### The data
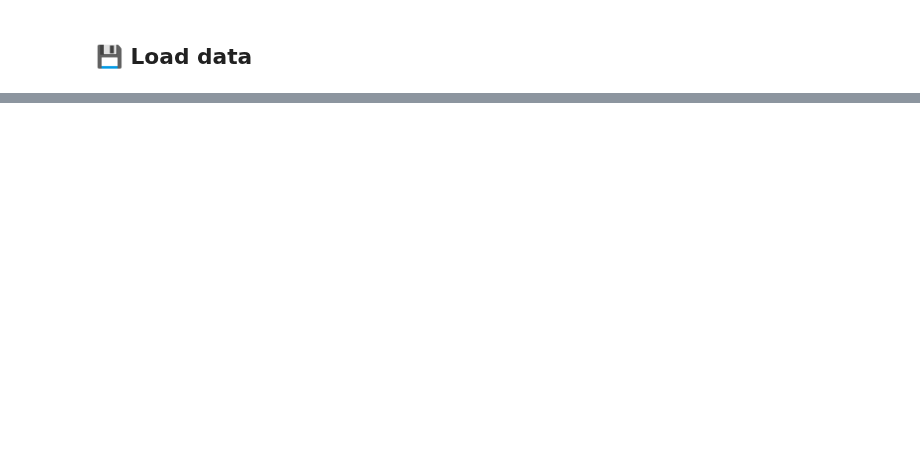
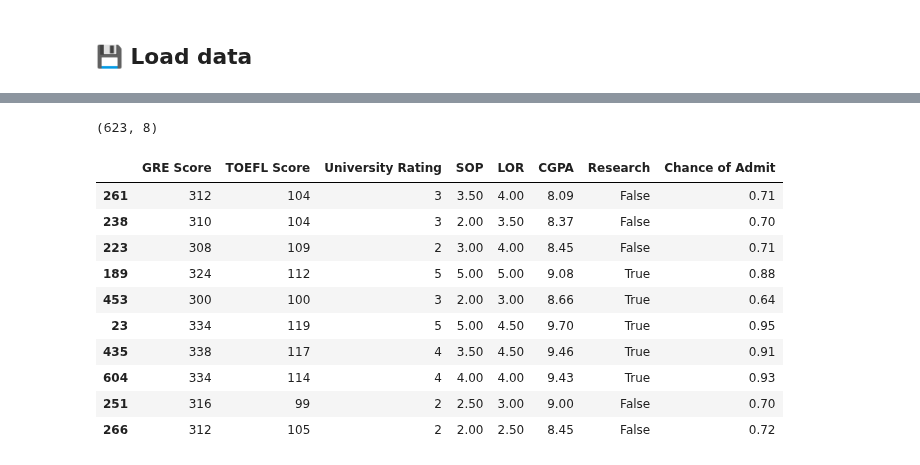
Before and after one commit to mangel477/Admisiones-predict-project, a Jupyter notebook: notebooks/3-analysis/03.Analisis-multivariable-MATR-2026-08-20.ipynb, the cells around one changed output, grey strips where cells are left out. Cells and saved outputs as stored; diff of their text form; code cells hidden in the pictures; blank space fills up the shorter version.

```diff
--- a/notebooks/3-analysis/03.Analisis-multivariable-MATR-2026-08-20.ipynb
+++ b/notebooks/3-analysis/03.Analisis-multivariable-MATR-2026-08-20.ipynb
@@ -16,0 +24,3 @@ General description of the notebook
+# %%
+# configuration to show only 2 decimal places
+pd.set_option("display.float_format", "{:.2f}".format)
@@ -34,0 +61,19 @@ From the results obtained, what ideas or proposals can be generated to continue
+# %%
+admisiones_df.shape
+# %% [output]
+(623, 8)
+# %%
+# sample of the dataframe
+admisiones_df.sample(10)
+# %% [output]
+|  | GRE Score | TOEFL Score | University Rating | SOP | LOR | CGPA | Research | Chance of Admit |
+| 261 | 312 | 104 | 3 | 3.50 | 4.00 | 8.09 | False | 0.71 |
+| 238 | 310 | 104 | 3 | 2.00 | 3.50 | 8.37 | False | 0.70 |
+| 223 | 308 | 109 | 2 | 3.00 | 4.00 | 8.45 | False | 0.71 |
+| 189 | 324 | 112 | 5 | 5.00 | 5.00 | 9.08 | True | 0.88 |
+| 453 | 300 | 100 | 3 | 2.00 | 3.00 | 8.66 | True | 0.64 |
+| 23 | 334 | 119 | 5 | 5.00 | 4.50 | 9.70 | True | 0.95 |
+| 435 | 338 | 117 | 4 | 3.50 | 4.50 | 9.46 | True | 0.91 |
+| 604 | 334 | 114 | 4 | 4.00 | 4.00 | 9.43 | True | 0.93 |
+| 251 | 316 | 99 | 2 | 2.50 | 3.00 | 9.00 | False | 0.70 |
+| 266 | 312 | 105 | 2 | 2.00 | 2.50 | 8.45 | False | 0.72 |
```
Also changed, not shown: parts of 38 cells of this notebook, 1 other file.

### Exercise goal
An answer that restates all the entries exactly and drops the images is what is needed.

### Answer for the task
Before and after one commit to mangel477/Admisiones-predict-project, a Jupyter notebook: notebooks/3-analysis/03.Analisis-multivariable-MATR-2026-08-20.ipynb, the cells around one changed output, grey strips where cells are left out. Cells and saved outputs as stored; diff of their text form; code cells hidden in the pictures; blank space fills up the shorter version.

```diff
--- a/notebooks/3-analysis/03.Analisis-multivariable-MATR-2026-08-20.ipynb
+++ b/notebooks/3-analysis/03.Analisis-multivariable-MATR-2026-08-20.ipynb
@@ -16,0 +24,3 @@ General description of the notebook
+# %%
+# configuration to show only 2 decimal places
+pd.set_option("display.float_format", "{:.2f}".format)
@@ -34,0 +61,19 @@ From the results obtained, what ideas or proposals can be generated to continue
+# %%
+admisiones_df.shape
+# %% [output]
+(623, 8)
+# %%
+# sample of the dataframe
+admisiones_df.sample(10)
+# %% [output]
+|  | GRE Score | TOEFL Score | University Rating | SOP | LOR | CGPA | Research | Chance of Admit |
+| 261 | 312 | 104 | 3 | 3.50 | 4.00 | 8.09 | False | 0.71 |
+| 238 | 310 | 104 | 3 | 2.00 | 3.50 | 8.37 | False | 0.70 |
+| 223 | 308 | 109 | 2 | 3.00 | 4.00 | 8.45 | False | 0.71 |
+| 189 | 324 | 112 | 5 | 5.00 | 5.00 | 9.08 | True | 0.88 |
+| 453 | 300 | 100 | 3 | 2.00 | 3.00 | 8.66 | True | 0.64 |
+| 23 | 334 | 119 | 5 | 5.00 | 4.50 | 9.70 | True | 0.95 |
+| 435 | 338 | 117 | 4 | 3.50 | 4.50 | 9.46 | True | 0.91 |
+| 604 | 334 | 114 | 4 | 4.00 | 4.00 | 9.43 | True | 0.93 |
+| 251 | 316 | 99 | 2 | 2.50 | 3.00 | 9.00 | False | 0.70 |
+| 266 | 312 | 105 | 2 | 2.00 | 2.50 | 8.45 | False | 0.72 |
```
Also changed, not shown: parts of 38 cells of this notebook, 1 other file.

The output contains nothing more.